If the death occurred in a hospital, the staff may ask for your permission to use the organs for transplant purposes. With current advances in medical science, it is now possible to use all major organs for transplantation.
Consent will always be sought before removal.
To guarantee success in transplantation, organs must be removed very soon after death. Unfortunately hospital staff will have to consult you on this in the very early stages of bereavement.
When organ removal takes place, the dignity and respect of the deceased is maintained at all times and will not delay the funeral in any way.
If the death occurred at home then normally the organs cannot be used except for the cornea (the front part of the outer shell of the eyeball), and this must be done as soon as possible.
The British Organ Donor Society has a website that covers topics on organ donation and transplantation, both in the UK and worldwide.
You can also find out about and register to be an organ donor on the NHS organ donation website.
Donating a body to medical science
If the body is to be used for teaching purposes then the deceased will normally have made prior arrangements with a medical school.
In this case there will normally be a written statement of this intention on the deceased's papers.
Before the body can be accepted there are certain factors that will be considered by the medical school, such as:
- Place of death
- Cause of death
- Condition of the body at the time of death
- Level of demand by the medical school.
If a body has been subject to a postmortem, it will be refused.
Those that are used, can be kept for up to three years but are then disposed of by cremation or burial in a special service at the cost of the medical school.
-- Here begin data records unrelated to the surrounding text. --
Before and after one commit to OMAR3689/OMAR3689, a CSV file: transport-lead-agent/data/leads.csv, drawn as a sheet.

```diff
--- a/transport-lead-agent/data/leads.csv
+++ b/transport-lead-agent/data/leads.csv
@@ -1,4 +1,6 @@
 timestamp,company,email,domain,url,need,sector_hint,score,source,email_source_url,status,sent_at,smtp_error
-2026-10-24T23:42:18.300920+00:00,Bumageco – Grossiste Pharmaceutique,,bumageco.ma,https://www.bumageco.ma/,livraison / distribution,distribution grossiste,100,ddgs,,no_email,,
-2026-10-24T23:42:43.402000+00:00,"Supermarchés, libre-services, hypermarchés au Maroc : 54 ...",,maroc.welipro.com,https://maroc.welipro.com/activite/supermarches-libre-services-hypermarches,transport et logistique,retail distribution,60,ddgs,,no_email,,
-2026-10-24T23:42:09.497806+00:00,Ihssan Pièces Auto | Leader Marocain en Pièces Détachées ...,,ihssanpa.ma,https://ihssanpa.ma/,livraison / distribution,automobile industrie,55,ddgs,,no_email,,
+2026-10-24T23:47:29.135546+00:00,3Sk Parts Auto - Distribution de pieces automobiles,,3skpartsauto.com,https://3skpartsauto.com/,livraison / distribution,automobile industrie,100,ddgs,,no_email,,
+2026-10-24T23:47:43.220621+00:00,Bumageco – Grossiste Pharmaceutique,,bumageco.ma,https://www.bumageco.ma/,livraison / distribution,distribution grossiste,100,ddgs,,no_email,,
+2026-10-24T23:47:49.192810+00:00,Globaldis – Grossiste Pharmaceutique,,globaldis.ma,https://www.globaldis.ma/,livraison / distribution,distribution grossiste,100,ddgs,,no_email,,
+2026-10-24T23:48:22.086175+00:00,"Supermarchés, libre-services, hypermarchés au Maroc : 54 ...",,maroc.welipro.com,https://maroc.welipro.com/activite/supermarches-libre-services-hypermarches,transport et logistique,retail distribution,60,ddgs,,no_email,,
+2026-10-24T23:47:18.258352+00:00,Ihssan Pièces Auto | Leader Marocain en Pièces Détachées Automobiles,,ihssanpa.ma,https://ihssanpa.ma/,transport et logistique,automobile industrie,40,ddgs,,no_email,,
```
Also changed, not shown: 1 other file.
Contact the London Anatomy Office on 020 8725 5196 for more information.